Some fans thought O.A.R. did a little too much reinvention on the 2005 album Stories of a Stranger, but saxophone player Jerry DePizzo assures there should be no cases of mistaken musical identity on the group's new All Sides.

Some fans thought O.A.R. did a little too much reinvention on the 2005 album Stories of a Stranger, but saxophone player Jerry DePizzo assures there should be no cases of mistaken musical identity on the group's new All Sides.

"I don't want to knock anything we've ever done because I'm proud of it all," DePizzo said in a recent phone interview. "But I think ... this is the record that sounds most like our band."

Of a Revolution formed in 1997 in Rockville, Maryland, and by the time they'd moved their home base to Ohio State in the early 2000s, the group had gained a reputation as a jam band whose music wasn't mainstream enough for mass appeal. It was a label spurred by the group's free-wheeling concerts and rootsy, island groove-inflected pop sound.

For Stories of a Stranger, though, Marc Roberge (the band's vocalist and chief songwriter) teamed up with ace songwriters Glen Ballard (known for his work with Alanis Morissette and Dave Matthews), Jeff Trott and Peter Zizzo, among others.
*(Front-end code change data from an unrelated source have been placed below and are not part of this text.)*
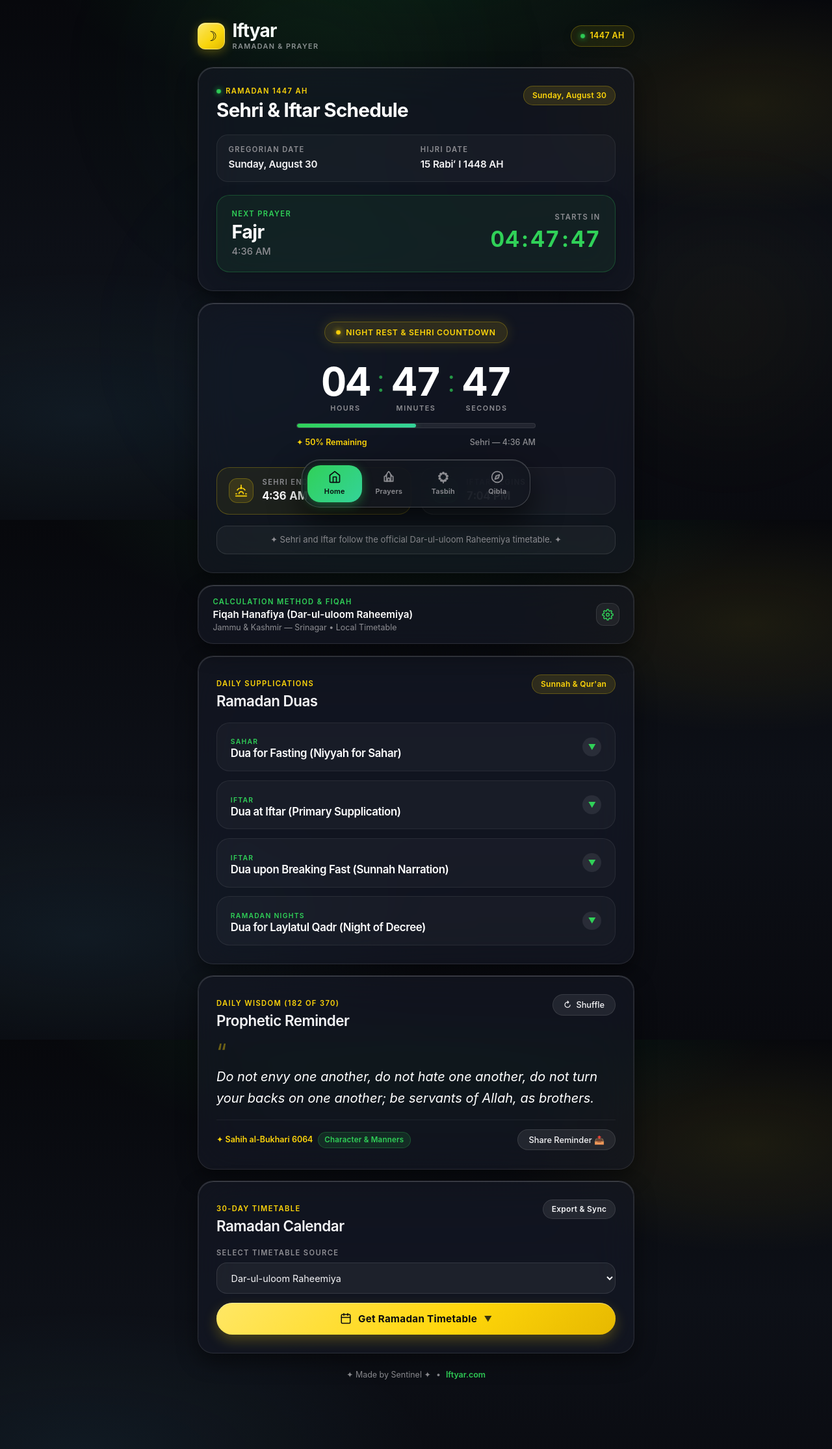
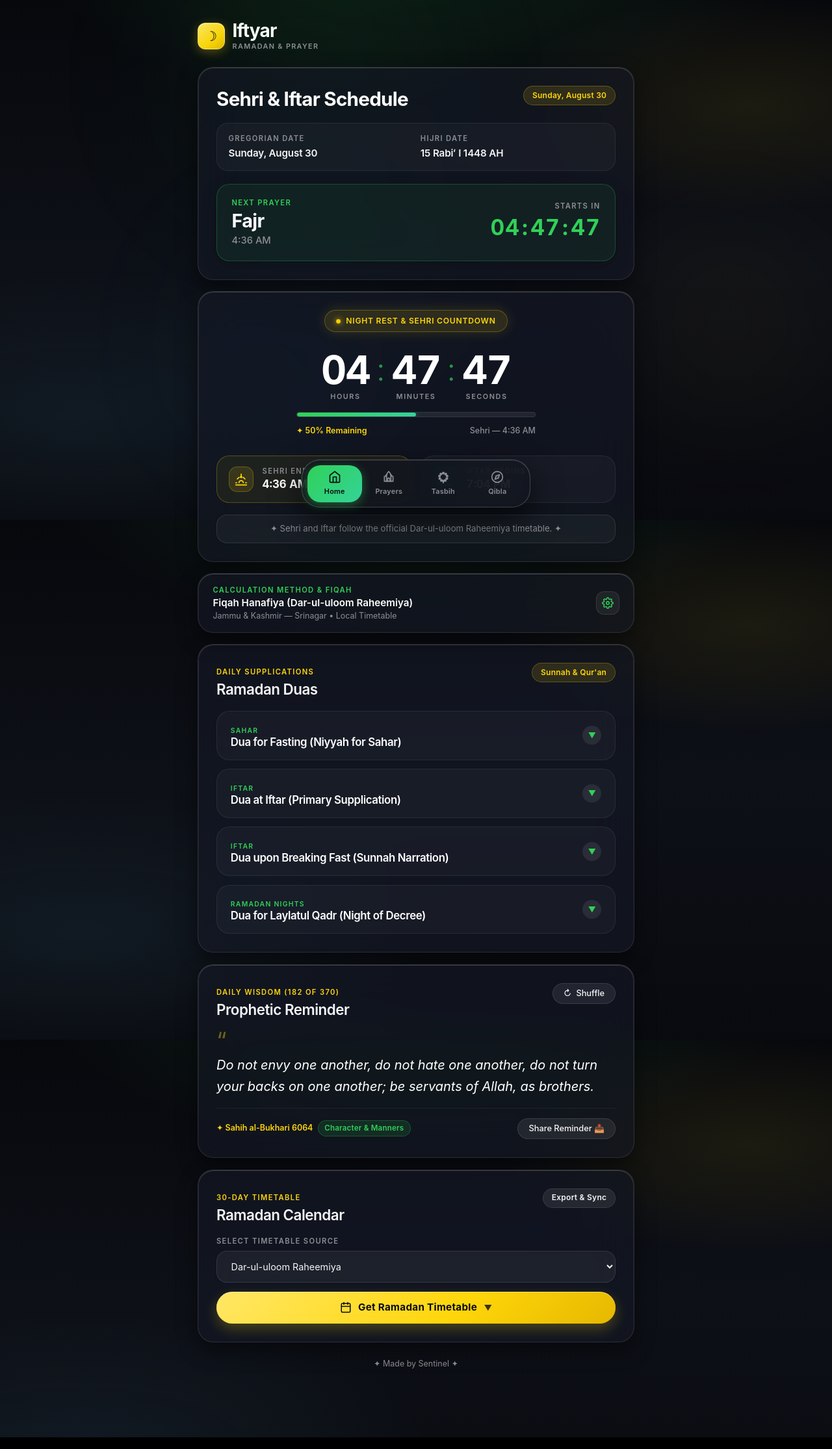
Before and after one commit to zaidqurieshi/iftyar, a React (Vite) app: page / in a window 1280 px wide. Shown: the whole page at 65% size. Built offline with nearby package versions, Linux system fonts and the light colour scheme.

Commit message:
Remove topbar badge, hero eyebrow, and footer link

```diff
--- a/src/components/AppShell.jsx
+++ b/src/components/AppShell.jsx
@@ -100,13 +100,6 @@ export default function AppShell() {
               <span className="brand-subtitle">Ramadan & Prayer</span>
             </div>
           </Link>
-
-          <div className="topbar-actions">
-            <span className="live-status-badge" title="Ramadan 1447 AH">
-              <span className="live-status-badge__dot" />
-              <span>1447 AH</span>
-            </span>
-          </div>
         </motion.header>
 
         {/* Main Content Viewport with Spring Page Transitions */}
@@ -135,15 +128,6 @@ export default function AppShell() {
           animate="animate"
         >
           <span>✦ Made by Sentinel ✦</span>
-          <span>•</span>
-          <a
-            href="https://iftyar.com"
-            target="_blank"
-            rel="noreferrer"
-            className="footer-link"
-          >
-            Iftyar.com
-          </a>
         </motion.footer>
       </div>
 
--- a/src/pages/HomePage.jsx
+++ b/src/pages/HomePage.jsx
@@ -214,10 +214,6 @@ export default function HomePage({ location }) {
       <GlassCard className="hero-card" static>
         <div className="hero-card__header">
           <div>
-            <div style={{ display: 'flex', alignItems: 'center', gap: '0.45rem', marginBottom: '0.2rem' }}>
-              <span className="location-pill__dot" />
-              <span className="eyebrow eyebrow--gold">Ramadan 1447 AH</span>
-            </div>
             <h2 className="hero-card__title">Sehri & Iftar Schedule</h2>
           </div>
           <span className="chip chip--gold">{dateFormatter.format(now)}</span>
```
The result was a concisely crafted collection of songs that leaned more toward pop-rock than the group's earlier records.

Though the album was clearly an attempt to adapt to pop radio's demands, the CD didn't trigger a commercial breakthrough. Single "Love and Memories" became only a modest modern-rock hit.

So for All Sides, O.A.R. tried to strike a different balance - one that would allow the band's more adventurous side to shine through.

"We kind of felt like we left our audience in the lurch a little bit on the last record, where we stepped away from what O.A.R. truly is, or was, a little too much. So we wanted to bring that back," DePizzo said.

"We wanted to make the album tracks really great album tracks and not just failed attempts at singles. So the arrangements are weirder. They're not as conventional. Obviously they're longer. There's more depth and texture to them, and just little bits and elements that we feel that our audience really connects with and enjoys."

Some of O.A.R.'s defining stylistic signatures found their way back onto All Sides, too, like the island grooves on "What is Mine." The group's idiosyncratic tendencies resurface on "Whatever Happened," and there's a return to including an epic track with "War Song."

"We certainly played on the All Sides moniker," DePizzo said. "It covers pretty much everything we do stylistically. It's really a complete representation of what O.A.R. is in the studio."

One key lesson learned by the members of O.A.R. - DePizzo, Roberge, bassist Benj Gershman, guitarist Richard On and drummer Chris Culos - was the importance of being fully prepared to record before they entered the studio. This meant putting more time into writing, rehearsing and refining the arrangements.

"We realized that it really wasn't exactly about what you did in the studio, but how prepared you were ahead of time," DePizzo said. "We certainly took that to heart and we did a lot of work before we even stepped, day one, in the recording studio."

Now that O.A.R. has been debuting some All Sides tracks on tour, DePizzo expects the songs to continue evolving to suit the band's live-performance capabilities and tastes.

"We just wanted to make sure that when we finally debuted these songs, they'd feel like we've been playing them for years," he said. "And we'd feel like our comfort level is at an all-time high with them, instead of just kind of throwing them out there for people to hear."